Dataset items
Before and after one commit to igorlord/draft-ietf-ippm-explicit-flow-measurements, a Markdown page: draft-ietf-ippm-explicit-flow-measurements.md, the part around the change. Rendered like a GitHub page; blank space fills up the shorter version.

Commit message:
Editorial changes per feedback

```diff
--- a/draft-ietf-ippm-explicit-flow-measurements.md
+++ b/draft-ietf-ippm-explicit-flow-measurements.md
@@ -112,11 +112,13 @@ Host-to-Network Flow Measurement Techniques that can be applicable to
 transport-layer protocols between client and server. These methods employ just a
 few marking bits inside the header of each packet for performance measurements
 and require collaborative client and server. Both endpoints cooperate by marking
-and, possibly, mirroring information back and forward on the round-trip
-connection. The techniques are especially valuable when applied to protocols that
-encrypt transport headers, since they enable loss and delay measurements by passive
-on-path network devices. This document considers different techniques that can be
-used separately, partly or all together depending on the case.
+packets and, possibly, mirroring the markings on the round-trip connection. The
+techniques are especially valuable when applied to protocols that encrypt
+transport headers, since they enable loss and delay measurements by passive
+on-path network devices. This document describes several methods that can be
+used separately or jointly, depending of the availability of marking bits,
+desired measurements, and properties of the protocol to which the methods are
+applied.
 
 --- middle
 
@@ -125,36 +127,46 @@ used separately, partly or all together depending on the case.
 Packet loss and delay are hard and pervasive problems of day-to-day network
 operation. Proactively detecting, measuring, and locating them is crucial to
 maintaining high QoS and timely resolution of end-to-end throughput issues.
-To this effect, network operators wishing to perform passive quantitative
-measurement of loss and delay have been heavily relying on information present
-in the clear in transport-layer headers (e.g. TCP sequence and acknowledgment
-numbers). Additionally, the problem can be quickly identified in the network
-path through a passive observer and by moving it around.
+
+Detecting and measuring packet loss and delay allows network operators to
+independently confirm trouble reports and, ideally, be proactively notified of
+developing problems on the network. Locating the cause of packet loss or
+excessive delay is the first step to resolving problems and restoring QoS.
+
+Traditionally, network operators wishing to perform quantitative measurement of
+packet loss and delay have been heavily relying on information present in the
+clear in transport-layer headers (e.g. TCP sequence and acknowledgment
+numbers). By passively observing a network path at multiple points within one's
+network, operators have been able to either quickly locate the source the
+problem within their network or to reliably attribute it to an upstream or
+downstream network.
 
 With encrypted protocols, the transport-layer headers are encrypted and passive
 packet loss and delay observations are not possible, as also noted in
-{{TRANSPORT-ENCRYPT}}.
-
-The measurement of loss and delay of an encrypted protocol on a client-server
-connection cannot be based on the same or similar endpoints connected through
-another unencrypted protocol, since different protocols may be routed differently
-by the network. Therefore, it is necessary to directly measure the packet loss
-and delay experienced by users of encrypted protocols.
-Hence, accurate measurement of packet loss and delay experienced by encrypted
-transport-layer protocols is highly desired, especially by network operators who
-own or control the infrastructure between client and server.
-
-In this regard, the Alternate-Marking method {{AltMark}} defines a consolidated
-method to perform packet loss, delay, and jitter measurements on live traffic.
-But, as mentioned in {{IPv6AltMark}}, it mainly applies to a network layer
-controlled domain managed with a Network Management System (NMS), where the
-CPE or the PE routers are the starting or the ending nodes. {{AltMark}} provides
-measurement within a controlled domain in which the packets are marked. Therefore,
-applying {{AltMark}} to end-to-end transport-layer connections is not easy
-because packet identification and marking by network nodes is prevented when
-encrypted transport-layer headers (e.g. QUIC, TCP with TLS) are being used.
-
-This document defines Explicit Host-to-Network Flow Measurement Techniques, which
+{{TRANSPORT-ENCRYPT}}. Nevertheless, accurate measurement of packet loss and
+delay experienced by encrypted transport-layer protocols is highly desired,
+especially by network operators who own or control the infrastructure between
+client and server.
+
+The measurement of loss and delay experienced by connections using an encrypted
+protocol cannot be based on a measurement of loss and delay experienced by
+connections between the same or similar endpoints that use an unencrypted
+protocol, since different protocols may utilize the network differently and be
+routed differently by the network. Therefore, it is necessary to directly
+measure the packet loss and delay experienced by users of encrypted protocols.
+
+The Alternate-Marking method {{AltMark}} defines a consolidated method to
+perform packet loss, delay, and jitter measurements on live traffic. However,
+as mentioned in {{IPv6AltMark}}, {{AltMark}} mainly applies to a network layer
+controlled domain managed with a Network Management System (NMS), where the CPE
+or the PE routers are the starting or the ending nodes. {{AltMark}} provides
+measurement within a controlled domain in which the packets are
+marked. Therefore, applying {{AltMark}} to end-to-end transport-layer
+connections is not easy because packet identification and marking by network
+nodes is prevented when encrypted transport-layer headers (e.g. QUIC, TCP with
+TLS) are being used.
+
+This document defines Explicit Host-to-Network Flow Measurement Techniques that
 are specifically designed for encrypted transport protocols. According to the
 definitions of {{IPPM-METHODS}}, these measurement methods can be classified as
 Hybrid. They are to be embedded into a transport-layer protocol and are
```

About this exercise
Write the data out again in full and exactly.

Exercise output
Before and after one commit to igorlord/draft-ietf-ippm-explicit-flow-measurements, a Markdown page: draft-ietf-ippm-explicit-flow-measurements.md, the part around the change. Rendered like a GitHub page; blank space fills up the shorter version.

Commit message:
Editorial changes per feedback

```diff
--- a/draft-ietf-ippm-explicit-flow-measurements.md
+++ b/draft-ietf-ippm-explicit-flow-measurements.md
@@ -112,11 +112,13 @@ Host-to-Network Flow Measurement Techniques that can be applicable to
 transport-layer protocols between client and server. These methods employ just a
 few marking bits inside the header of each packet for performance measurements
 and require collaborative client and server. Both endpoints cooperate by marking
-and, possibly, mirroring information back and forward on the round-trip
-connection. The techniques are especially valuable when applied to protocols that
-encrypt transport headers, since they enable loss and delay measurements by passive
-on-path network devices. This document considers different techniques that can be
-used separately, partly or all together depending on the case.
+packets and, possibly, mirroring the markings on the round-trip connection. The
+techniques are especially valuable when applied to protocols that encrypt
+transport headers, since they enable loss and delay measurements by passive
+on-path network devices. This document describes several methods that can be
+used separately or jointly, depending of the availability of marking bits,
+desired measurements, and properties of the protocol to which the methods are
+applied.
 
 --- middle
 
@@ -125,36 +127,46 @@ used separately, partly or all together depending on the case.
 Packet loss and delay are hard and pervasive problems of day-to-day network
 operation. Proactively detecting, measuring, and locating them is crucial to
 maintaining high QoS and timely resolution of end-to-end throughput issues.
-To this effect, network operators wishing to perform passive quantitative
-measurement of loss and delay have been heavily relying on information present
-in the clear in transport-layer headers (e.g. TCP sequence and acknowledgment
-numbers). Additionally, the problem can be quickly identified in the network
-path through a passive observer and by moving it around.
+
+Detecting and measuring packet loss and delay allows network operators to
+independently confirm trouble reports and, ideally, be proactively notified of
+developing problems on the network. Locating the cause of packet loss or
+excessive delay is the first step to resolving problems and restoring QoS.
+
+Traditionally, network operators wishing to perform quantitative measurement of
+packet loss and delay have been heavily relying on information present in the
+clear in transport-layer headers (e.g. TCP sequence and acknowledgment
+numbers). By passively observing a network path at multiple points within one's
+network, operators have been able to either quickly locate the source the
+problem within their network or to reliably attribute it to an upstream or
+downstream network.
 
 With encrypted protocols, the transport-layer headers are encrypted and passive
 packet loss and delay observations are not possible, as also noted in
-{{TRANSPORT-ENCRYPT}}.
-
-The measurement of loss and delay of an encrypted protocol on a client-server
-connection cannot be based on the same or similar endpoints connected through
-another unencrypted protocol, since different protocols may be routed differently
-by the network. Therefore, it is necessary to directly measure the packet loss
-and delay experienced by users of encrypted protocols.
-Hence, accurate measurement of packet loss and delay experienced by encrypted
-transport-layer protocols is highly desired, especially by network operators who
-own or control the infrastructure between client and server.
-
-In this regard, the Alternate-Marking method {{AltMark}} defines a consolidated
-method to perform packet loss, delay, and jitter measurements on live traffic.
-But, as mentioned in {{IPv6AltMark}}, it mainly applies to a network layer
-controlled domain managed with a Network Management System (NMS), where the
-CPE or the PE routers are the starting or the ending nodes. {{AltMark}} provides
-measurement within a controlled domain in which the packets are marked. Therefore,
-applying {{AltMark}} to end-to-end transport-layer connections is not easy
-because packet identification and marking by network nodes is prevented when
-encrypted transport-layer headers (e.g. QUIC, TCP with TLS) are being used.
-
-This document defines Explicit Host-to-Network Flow Measurement Techniques, which
+{{TRANSPORT-ENCRYPT}}. Nevertheless, accurate measurement of packet loss and
+delay experienced by encrypted transport-layer protocols is highly desired,
+especially by network operators who own or control the infrastructure between
+client and server.
+
+The measurement of loss and delay experienced by connections using an encrypted
+protocol cannot be based on a measurement of loss and delay experienced by
+connections between the same or similar endpoints that use an unencrypted
+protocol, since different protocols may utilize the network differently and be
+routed differently by the network. Therefore, it is necessary to directly
+measure the packet loss and delay experienced by users of encrypted protocols.
+
+The Alternate-Marking method {{AltMark}} defines a consolidated method to
+perform packet loss, delay, and jitter measurements on live traffic. However,
+as mentioned in {{IPv6AltMark}}, {{AltMark}} mainly applies to a network layer
+controlled domain managed with a Network Management System (NMS), where the CPE
+or the PE routers are the starting or the ending nodes. {{AltMark}} provides
+measurement within a controlled domain in which the packets are
+marked. Therefore, applying {{AltMark}} to end-to-end transport-layer
+connections is not easy because packet identification and marking by network
+nodes is prevented when encrypted transport-layer headers (e.g. QUIC, TCP with
+TLS) are being used.
+
+This document defines Explicit Host-to-Network Flow Measurement Techniques that
 are specifically designed for encrypted transport protocols. According to the
 definitions of {{IPPM-METHODS}}, these measurement methods can be classified as
 Hybrid. They are to be embedded into a transport-layer protocol and are
```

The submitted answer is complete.